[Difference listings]

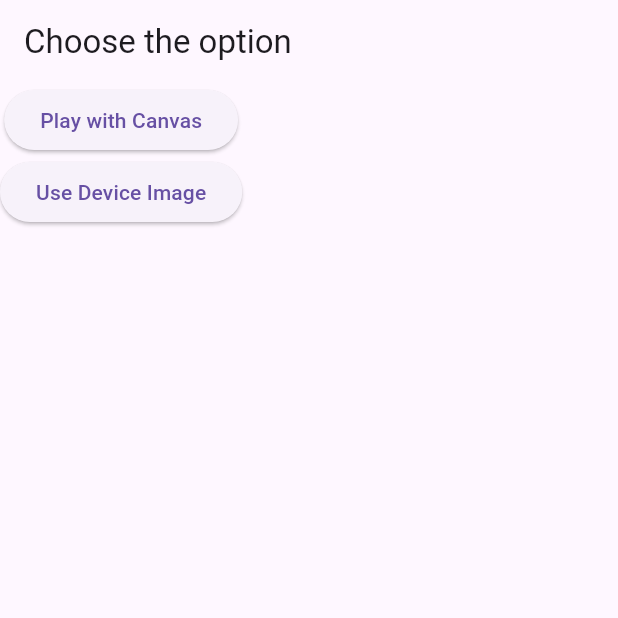
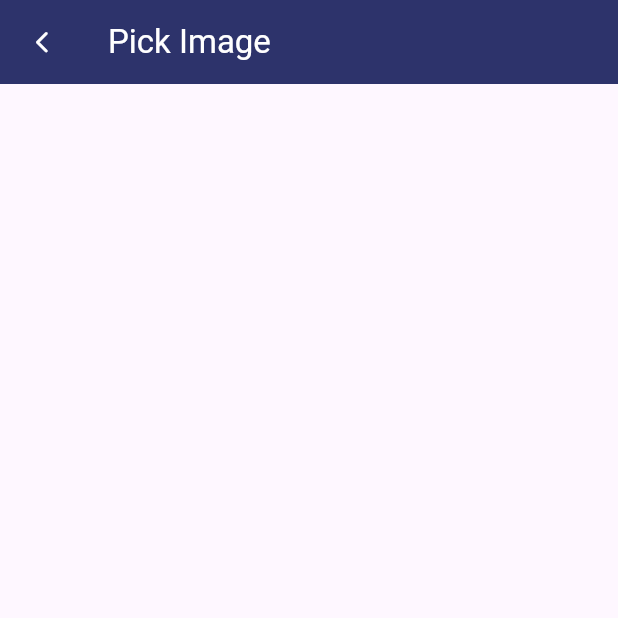
Before and after one commit to Pinkisingh13/text_recognition_app, a Flutter app: the screen it shows after launch, after a tap on "Use Device Image", on a phone screen of 412 x 824 dp, the top half of it. Run offline on Flutter 3.47's test engine with Material 3 defaults, Android fonts, the phone set to English and light mode, and no system bars; our stand-ins replace firebase_core, flutter_animate, flutter_dotenv, flutter_easyloading; accounts and stored records are empty; generated files the repository leaves out were written again.

Commit message:
modification in folder structure

```diff
--- a/lib/features/canvasview/repositories/canvas_viemodel.dart
+++ b/lib/features/canvasview/repositories/canvas_provider.dart
@@ -7,7 +7,7 @@ import 'package:flutter_dotenv/flutter_dotenv.dart';
 import 'package:flutter_easyloading/flutter_easyloading.dart';
 import 'package:http/http.dart' as http;
 
-class CanvasViewModel extends ChangeNotifier {
+class CanvasViewProvider extends ChangeNotifier {
   List<Offset?> points = [];
   String prediction = "";
   String message = "Start writing and let AI predict!";
--- a/lib/features/canvasview/view/canva_view.dart
+++ b/lib/features/canvasview/view/canva_view.dart
@@ -1,8 +1,7 @@
-import 'package:flutter/foundation.dart';
 import 'package:flutter/material.dart';
 import 'package:flutter_easyloading/flutter_easyloading.dart';
 import 'package:provider/provider.dart';
-import 'package:text_recognition_app/features/canvasview/repositories/canvas_viemodel.dart';
+import 'package:text_recognition_app/features/canvasview/repositories/canvas_provider.dart';
 import 'package:flutter_animate/flutter_animate.dart';
 
 class CanvasView extends StatelessWidget {
@@ -10,9 +9,11 @@ class CanvasView extends StatelessWidget {
 
   @override
   Widget build(BuildContext context) {
-    final canvasProvider = context.watch<CanvasViewModel>();
+    final canvasProvider = context.watch<CanvasViewProvider>();
     return Scaffold(
       appBar: AppBar(
+        automaticallyImplyLeading: false,
+        leading: IconButton(onPressed: ()=> Navigator.pop(context), icon: Icon(Icons.arrow_back_ios_new_rounded, color: Colors.white,size: 17,)),
         title: Text("Canvas", style: TextStyle(color: Colors.white)),
         backgroundColor: Color(0xff2D336B),
       ),
@@ -76,7 +77,7 @@ class ButtonWidget extends StatelessWidget {
 
   @override
   Widget build(BuildContext context) {
-    final canvasProvider = context.watch<CanvasViewModel>();
+    final canvasProvider = context.watch<CanvasViewProvider>();
     return Row(
       crossAxisAlignment: CrossAxisAlignment.center,
       mainAxisAlignment: MainAxisAlignment.center,
@@ -174,7 +175,7 @@ class CanvasBoard extends StatelessWidget {
 
   @override
   Widget build(BuildContext context) {
-    final canvasProvider = context.watch<CanvasViewModel>();
+    final canvasProvider = context.watch<CanvasViewProvider>();
     return Container(
       margin: EdgeInsets.all(20),
       decoration: BoxDecoration(
--- a/lib/features/home/view/homescreen.dart
+++ /dev/null
@@ -1,20 +0,0 @@
-import 'package:flutter/material.dart';
-
-class Homescreen extends StatelessWidget {
-  const Homescreen({super.key});
-
-  @override
-  Widget build(BuildContext context) {
-    return Scaffold(
-      appBar: AppBar(title: Text("Choose the option")),
-      body: Column(
-        children: [
-          ElevatedButton(onPressed: () {
-            Navigator.pushNamed(context, '/canvasview');
-          }, child: Text("Play with Canvas")),
-          ElevatedButton(onPressed: () {}, child: Text("Use Device Image")),
-        ],
-      ),
-    );
-  }
-}
--- /dev/null
+++ b/lib/features/home/views/homescreen.dart
@@ -0,0 +1,28 @@
+import 'package:flutter/material.dart';
+
+class Homescreen extends StatelessWidget {
+  const Homescreen({super.key});
+
+  @override
+  Widget build(BuildContext context) {
+    return Scaffold(
+      appBar: AppBar(title: Text("Choose the option")),
+      body: Column(
+        children: [
+          ElevatedButton(
+            onPressed: () {
+              Navigator.pushNamed(context, '/canvasview');
+            },
+            child: Text("Play with Canvas"),
+          ),
+          ElevatedButton(
+            onPressed: () {
+              Navigator.pushNamed(context, '/imageview');
+            },
+            child: Text("Use Device Image"),
+          ),
+        ],
+      ),
+    );
+  }
+}
--- /dev/null
+++ b/lib/features/image_picker/repositories/imageview_provider.dart
@@ -0,0 +1,7 @@
+
+
+import 'package:flutter/material.dart';
+
+class ImageviewProvider extends ChangeNotifier  {
+
+}
--- /dev/null
+++ b/lib/features/image_picker/views/imageview.dart
@@ -0,0 +1,24 @@
+import 'package:flutter/material.dart';
+
+class ImageView extends StatelessWidget {
+  const ImageView({super.key});
+
+  @override
+  Widget build(BuildContext context) {
+    return Scaffold(
+      appBar: AppBar(
+        title: Text("Pick Image", style: TextStyle(color: Colors.white)),
+        backgroundColor: Color(0xff2D336B),
+        automaticallyImplyLeading: false,
+        leading: IconButton(
+          onPressed: () => Navigator.pop(context),
+          icon: Icon(
+            Icons.arrow_back_ios_new_rounded,
+            color: Colors.white,
+            size: 17,
+          ),
+        ),
+      ),
+    );
+  }
+}
--- a/lib/main.dart
+++ b/lib/main.dart
@@ -3,16 +3,18 @@ import 'package:flutter/material.dart';
 import 'package:flutter_dotenv/flutter_dotenv.dart';
 import 'package:flutter_easyloading/flutter_easyloading.dart';
 import 'package:provider/provider.dart';
-import 'package:text_recognition_app/features/home/view/homescreen.dart';
+import 'package:text_recognition_app/features/home/views/homescreen.dart';
+import 'package:text_recognition_app/features/image_picker/repositories/imageview_provider.dart';
+import 'package:text_recognition_app/features/image_picker/views/imageview.dart';
 import 'firebase_options.dart';
-import 'features/canvasview/repositories/canvas_viemodel.dart';
+import 'features/canvasview/repositories/canvas_provider.dart';
 import 'features/canvasview/view/canva_view.dart';
 
 void main() async {
   WidgetsFlutterBinding.ensureInitialized();
 
   await Firebase.initializeApp(options: DefaultFirebaseOptions.currentPlatform);
-    await dotenv.load(fileName: ".env");
+  await dotenv.load(fileName: ".env");
   runApp(const MyApp());
 }
 
@@ -24,7 +26,8 @@ class MyApp extends StatelessWidget {
   Widget build(BuildContext context) {
     return MultiProvider(
       providers: [
-        ChangeNotifierProvider(create: (context) => CanvasViewModel()),
+        ChangeNotifierProvider(create: (context) => CanvasViewProvider()),
+        ChangeNotifierProvider(create: (context) => ImageviewProvider()),
       ],
 
       child: MaterialApp(
@@ -32,11 +35,12 @@ class MyApp extends StatelessWidget {
         initialRoute: '/',
         routes: {
           '/': (context) => Homescreen(),
-          '/canvasview': (context) => CanvasView()
+          '/canvasview': (context) => CanvasView(),
+          '/imageview': (context) => ImageView(),
         },
         title: 'Flutter Demo',
         debugShowCheckedModeBanner: false,
-        home: const Homescreen(), ),
+      ),
     );
   }
 }
```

▶ [Work order] From the data above, report how many lines hold the word "StatelessWidget", answering with the number by itself.

▶ [Task solution] 9